California To Outsource Inmates?
Robert Faturechi, Los Angeles Times - August 8, 2011
Mule Creek - Bunks are placed in open areas at Mule Creek State Prison in Ione, Calif. The state is under court order to reduce the prison population by 34,000 in two years. (Gary Friedman / Los Angeles Times)
Los Angeles County officials are exploring an unconventional solution for handling the prisoners the state is passing off to them: passing them off to someone else.
By year's end, hundreds of criminals who would have done their time in state prisons are expected to go instead to county lockups as part of the governor's plan to thin the population in California's chronically overcrowded prisons.
Taking some of those inmates and shipping them out again is being considered as a last resort, county officials said. But it's being taken seriously enough that county staff have been seeking outside advice on the idea, and a team of sheriff's officials recently took a trip to the San Joaquin Valley to scope out a potential lockup.
L.A. County jails have faced hitting capacity before, resorting to early release and other solutions for shedding prisoners; but never before have inmates been housed out of county.
Asked whether he could think of any other county that has done so, state Sheriffs' Assn. President Mark Pazin said, "No, never and I've been doing this for 30-plus years. We just don't do that."
One of the much-touted arguments for Sacramento's plan to divert state inmates to local jails is keeping criminal offenders closer to home and their family and friends gives them a better shot at rehabilitation.

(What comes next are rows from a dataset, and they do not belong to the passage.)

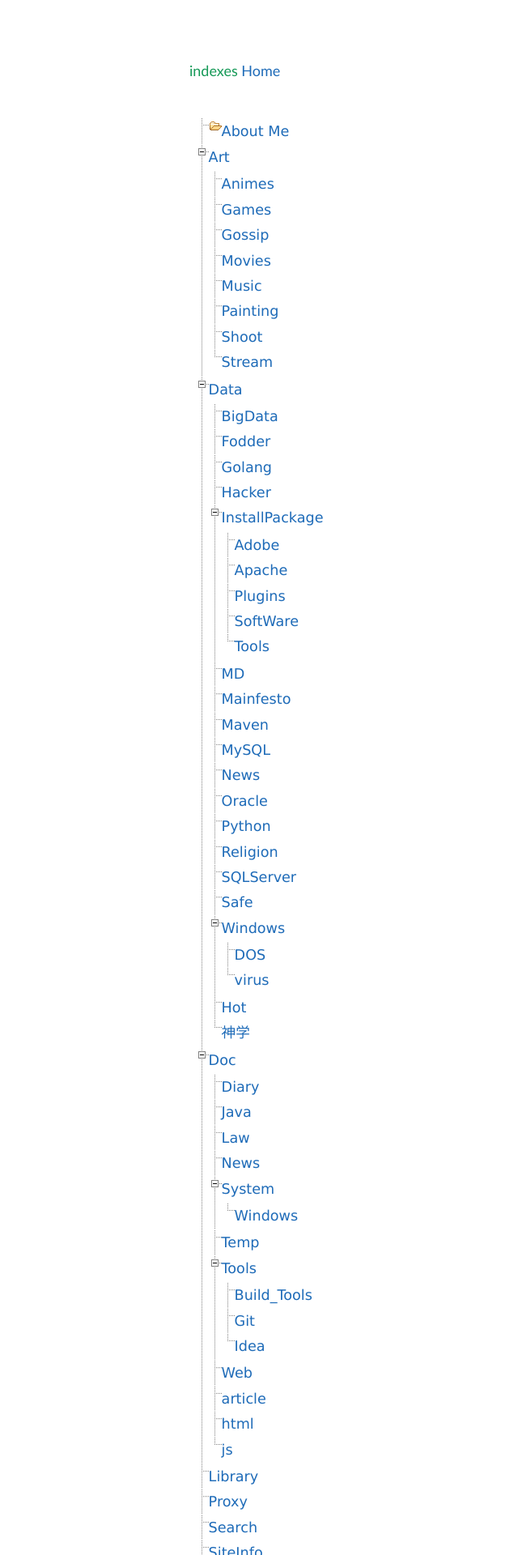
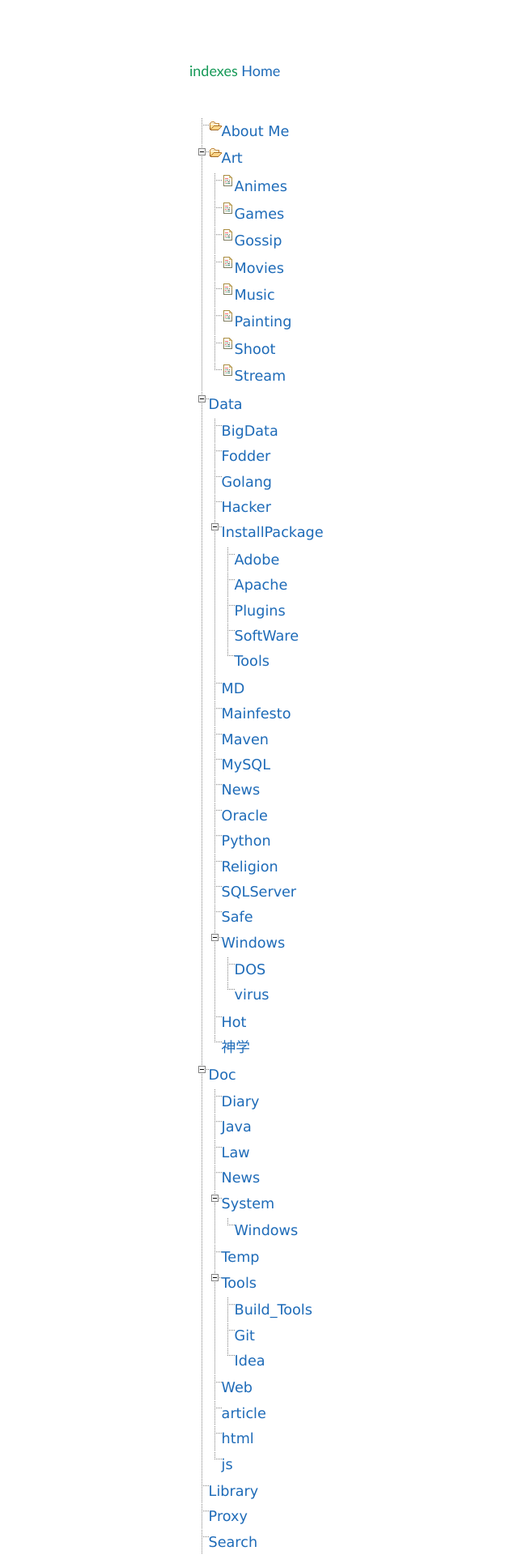
Before and after one commit to AmbroseRen/test, a Jekyll site: the page built from indexes.md, in a window 1280 px wide. Shown: the top 1920 px of the page at 81% size, without its empty margins (0-640 px from the left). Built offline with Jekyll 4.4.1, drawn with Linux system fonts in a browser that asks for light colours; our own code applies the rules of GitHub Pages for plain Markdown files; the repository's description, which GitHub fills in, is left out.

Commit message:
Update indexes.md

```diff
--- a/indexes.md
+++ b/indexes.md
@@ -22,16 +22,16 @@
 <div id="main">
 <ul id="treeview" class="filetree">
     <li><span class="folder"><a href="https://ambroseren.github.io/test/About/index.html">About Me</a></span></li>
-    <li><a href="https://ambroseren.github.io/test/Art/">Art</a>
+    <li><span class="folder"><a href="https://ambroseren.github.io/test/Art/">Art</a></span>
         <ul>
-            <li><a href="https://ambroseren.github.io/test/Art/Animes/index.html">Animes</a></li>
-            <li><a href="https://ambroseren.github.io/test/Art/Games/index.html">Games</a></li>
-            <li><a href="https://ambroseren.github.io/test/Art/Gossip/index.html">Gossip</a></li>
-            <li><a href="https://ambroseren.github.io/test/Art/Movies/index.html">Movies</a></li>
-            <li><a href="https://ambroseren.github.io/test/Art/Music/index.html">Music</a></li>
-            <li><a href="https://ambroseren.github.io/test/Art/Painting/index.html">Painting</a></li>
-            <li><a href="https://ambroseren.github.io/test/Art/Shoot/index.html">Shoot</a></li>
-            <li><a href="https://ambroseren.github.io/test/Art/Stream/index.html">Stream</a></li>
+            <li><span class="file"><a href="https://ambroseren.github.io/test/Art/Animes/index.html">Animes</a></span></li>
+            <li><span class="file"><a href="https://ambroseren.github.io/test/Art/Games/index.html">Games</a></span></li>
+            <li><span class="file"><a href="https://ambroseren.github.io/test/Art/Gossip/index.html">Gossip</a></span></li>
+            <li><span class="file"><a href="https://ambroseren.github.io/test/Art/Movies/index.html">Movies</a></span></li>
+            <li><span class="file"><a href="https://ambroseren.github.io/test/Art/Music/index.html">Music</a></span></li>
+            <li><span class="file"><a href="https://ambroseren.github.io/test/Art/Painting/index.html">Painting</a></span></li>
+            <li><span class="file"><a href="https://ambroseren.github.io/test/Art/Shoot/index.html">Shoot</a></span></li>
+            <li><span class="file"><a href="https://ambroseren.github.io/test/Art/Stream/index.html">Stream</a></span></li>
         </ul>
     </li>
     <li><a href="https://ambroseren.github.io/test/Data/">Data</a>
```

But Lt. Wayne Bilowit, a Sheriff's Department lobbyist, rejected the notion that keeping inmates close to home was a primary rationale for the governor's "realignment" plan.
"In theory, yes, that's one good thing, they're closer to home," he said. "But this is all about [the state] easing off their prison population crisis."
Many of the inmates expected to be housed by the county face sentences of 90 days or less. Nonetheless, if housed in state prisons, they would be required to go through lengthy — and costly — health and gang-affiliation screenings. The state, which is expected to provide funding to the counties for these new inmates, still expects a net savings from realignment by cutting out the intake screenings.
Bilowit said the message from Sacramento has been to "put them wherever you need to put them. Just don't send them back to us."
"If you characterize it as 'no,' 'possible' or 'probable,' it's 'possible,' " said Lt. Mark McCorkle of the sheriff's custody support services unit.
Any contracts to ship off L.A. prisoners would be issued by the Board of Supervisors. Anna Pembedjian, the justice deputy for Supervisor Michael Antonovich, said her office would be inclined to outsource inmates rather than release them early. "In lieu of releasing convicted felons back in the community, we would consider it," she said.
Full Story here:
Californians would rather ease penalties than pay more for Prisons - By Jack Dolan, Los Angeles Times - July 21, 2011Poll shows a change in attitudes as California seeks ways to comply with court-ordered cuts to its prison population. Soured economy is a key factor.
MULE CREEK - Overcrowded conditions at Mule Creek State Prison in Ione, Calif. (California Department of Corrections and Rehabilitation / EPA / May 22, 2011)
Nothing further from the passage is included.